Research around the Australian bushfires revealed that the conditions leading to these events are likely to re-occur in the future. Therefore the ability to predict fires is more important than ever. Satellite-based technology combined with AI can help limit the damage.
In 10 seconds? Machine learning algorithms using satellite-derived data can be used to predict wildfires with great accuracy. The tech allows providing near-real-time global alerts to reduce the devastation that we experienced during the recent Australian wildfires. (Read the science)
Shouldn’t we focus on climate change? Well, climate change was just one factor in the current devastation. Recent research suggests that it aggravates the weather phenomena that were its ‘partners in crime’ fanning the bushfires. One of them was the ‘Indian Ocean Dipole’, which in its current phase created a difference in sea temperatures, resulting in less rain. Another, Southern Annular Mode brought hot winds, boosting the droughts and heat that already created favourable conditions for the fires. So, we know, the fire risk will not diminish, but we need to know where to expect the flames. (Find out more)

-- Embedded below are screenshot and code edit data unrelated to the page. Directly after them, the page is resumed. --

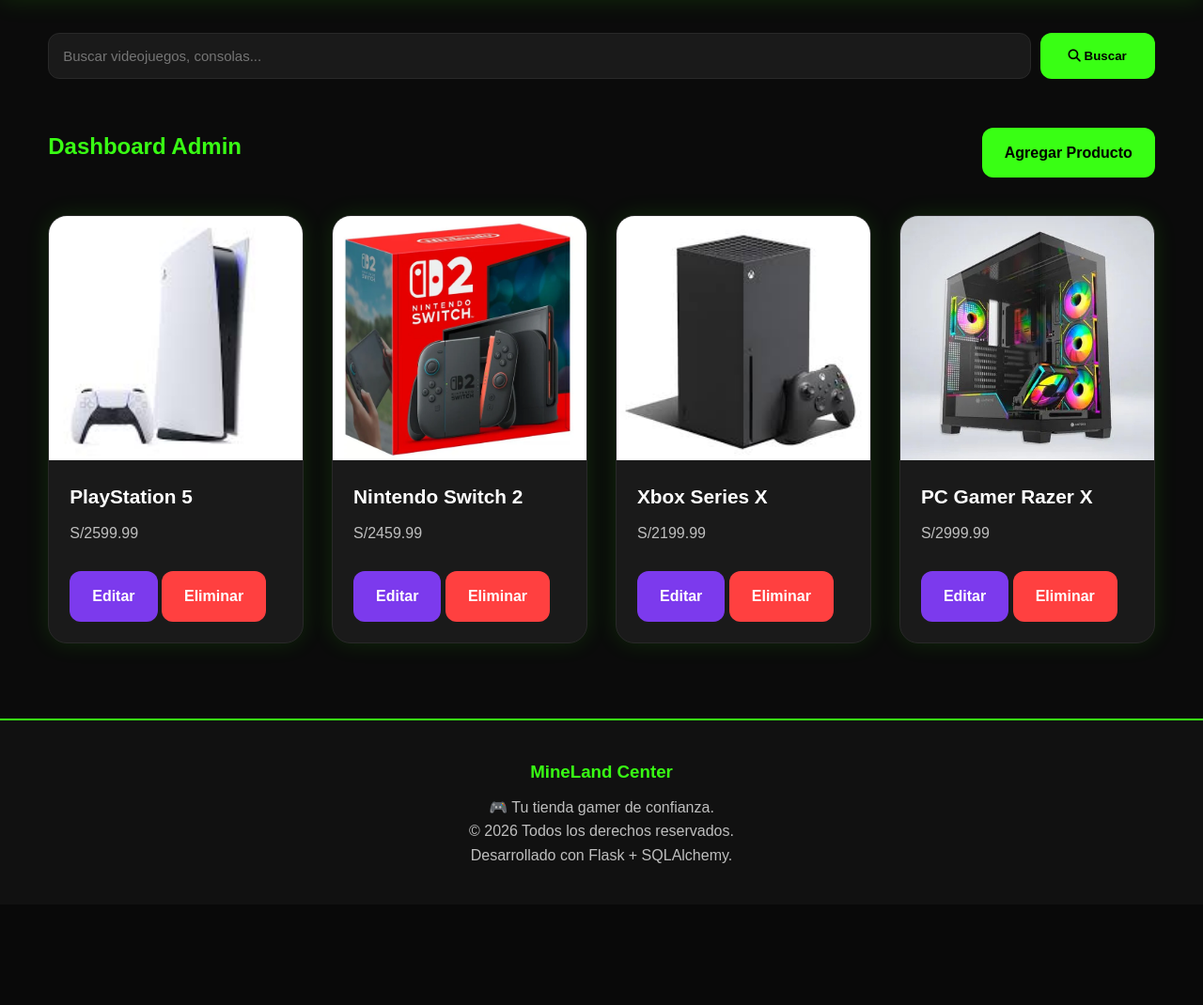
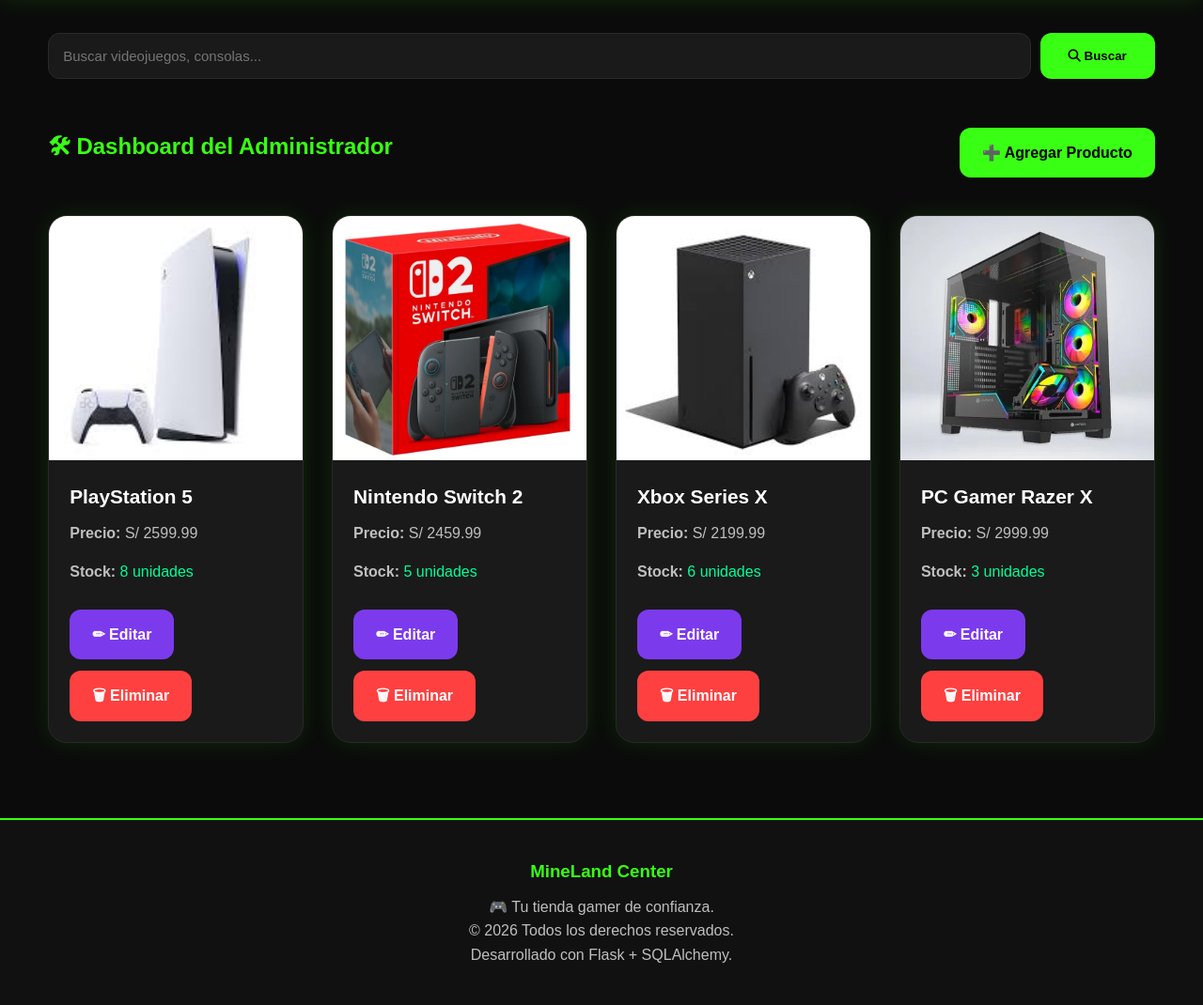
Before and after one commit to TheDark-15/Proyecto_MineLand, a Flask app: page /dashboard in a window 1280 px wide. Shown: the part 166-1236 px from the top of the page at 94% size. Before the commit the page ends 1085 px from the top, so only its background shows below. Run offline with Flask 3, Linux system fonts and the light colour scheme; the visitor is signed in with stand-in values (Sample User, id 1); data comes from the database, SQL or seed files in the repository.

Commit message:
Update dashboard with Spanish translations and styles

```diff
--- a/templates/dashboard.html
+++ b/templates/dashboard.html
@@ -4,16 +4,18 @@
 
 <div class="dashboard-header">
 
-    <h2>Dashboard Admin</h2>
+    <h2>🛠 Dashboard del Administrador</h2>
 
     <a
         href="{{ url_for('add_product') }}"
         class="btn-primary"
     >
-        Agregar Producto
+        ➕ Agregar Producto
     </a>
 
 </div>
+
+{% if products %}
 
 <div class="product-grid">
 
@@ -22,37 +24,56 @@
     <div class="product-card">
 
         <img
-            src="{{ url_for(
-                'static',
-                filename=product.image_url
-            ) }}"
+            src="{{ url_for('static', filename=product.image_url) }}"
+            alt="{{ product.name }}"
         >
 
         <div class="product-info">
 
             <h3>{{ product.name }}</h3>
 
-            <p>S/{{ product.price }}</p>
+            <p>
+                <strong>Precio:</strong>
+                S/ {{ "%.2f"|format(product.price) }}
+            </p>
+
+            <p>
+                <strong>Stock:</strong>
+
+                {% if product.stock > 0 %}
+
+                    <span style="color:#00ff99;">
+                        {{ product.stock }} unidades
+                    </span>
+
+                {% else %}
+
+                    <span style="color:#ff4d4d;">
+                        Agotado
+                    </span>
+
+                {% endif %}
+
+            </p>
+
+            <div style="margin-top:15px;">
 
                 <a
-                href="{{ url_for(
-                    'edit_product',
-                    product_id=product.id
-                ) }}"
+                    href="{{ url_for('edit_product', product_id=product.id) }}"
                     class="btn-secondary"
                 >
-                Editar
+                    ✏ Editar
                 </a>
 
                 <a
-                href="{{ url_for(
-                    'delete_product',
-                    product_id=product.id
-                ) }}"
+                    href="{{ url_for('delete_product', product_id=product.id) }}"
                     class="btn-danger"
+                    onclick="return confirm('¿Eliminar este producto?')"
                 >
-                Eliminar
+                    🗑 Eliminar
                 </a>
+
+            </div>
 
         </div>
 
@@ -62,4 +83,21 @@
 
 </div>
 
+{% else %}
+
+<div class="simple-page">
+
+    <h3>No hay productos registrados.</h3>
+
+    <a
+        href="{{ url_for('add_product') }}"
+        class="btn-primary"
+    >
+        Agregar el primer producto
+    </a>
+
+</div>
+
+{% endif %}
+
 {% endblock %}
```
Lines whose indentation alone changed are shown as unchanged.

How can satellites predict fires and not just detect them? Satellites are just one element in remote sensing applications. NASA’s Moderate Resolution Imaging Spectroradiometer (MODIS), circling the Earth on two satellites provides important data about the atmosphere, oceans and objects on land, like forests and changes in their composition over time. Machine learning algorithms using its data and taking into account natural and human risk factors can forecast fires with great accuracy. (Read more)
How do they do that? Researchers, for example, combined satellite and geographic data from actual locations and compared it with historical measurements from four large forest fires in Greece. Using data from MODIS they created a model of ‘dry fuel connectivity’ that predicts fire risks based on areas of dry vegetation. Adding variables about the moisture levels of the plants and the geography of the area, they managed to produce accurate predictions of likely fires. Other researchers have created a similar predictive tool for south-eastern Australia. (Find out more)
And do we need expensive satellites for forecasting? The development of aircraft and drone-mounted sensors have recently made a leap that can revolutionise the way they’ll be able to detect and help suppress wildfires. The technology includes hyperspectral cameras, image intensifiers and thermal cameras that can be carried by autonomous drones, guided by a sophisticated algorithm that “rewards” itself for finding disaster areas. (Read more)
Can remote sensing help with relief work? Yes, it can. For example, by measuring ground movement with satellite-borne radars and Earth-based optical remote sensing tools we can spot ‘deformations’ in forests and thus spot wildfires. The moisture content of the vegetation is also an important piece of information and can also be remotely sensed from satellites. The indexes generated from these readings can help estimate the destruction and predict vegetable regrowth, which is essential for the return of wildlife. Additionally, remote sensing can improve conservation efforts providing data about the canopy height of forests, the state of biomass, species’ diversity and help better prepare for wildfires. (Find out more)
Remote sensing – it started with balloons
This first attempt at gathering remote sensing data happened way before the launch of the era of satellites.
At the dawn of the 20th Century, photographer George R. Lawrence had the idea of launching into aerial photography using his experience of building balloons and kites.
In 1906, after the devastating earthquake and fires that hit San Francisco, Lawrence used 10 kites to lift a heavy, 22 kg camera to 600m and take a panoramic photo of the city, documenting the ruins.
The development of radars, sonars and thermal infrared detection during World War II paved the way for today’s sensors that can measure objects even from space with the use of electromagnetic energy.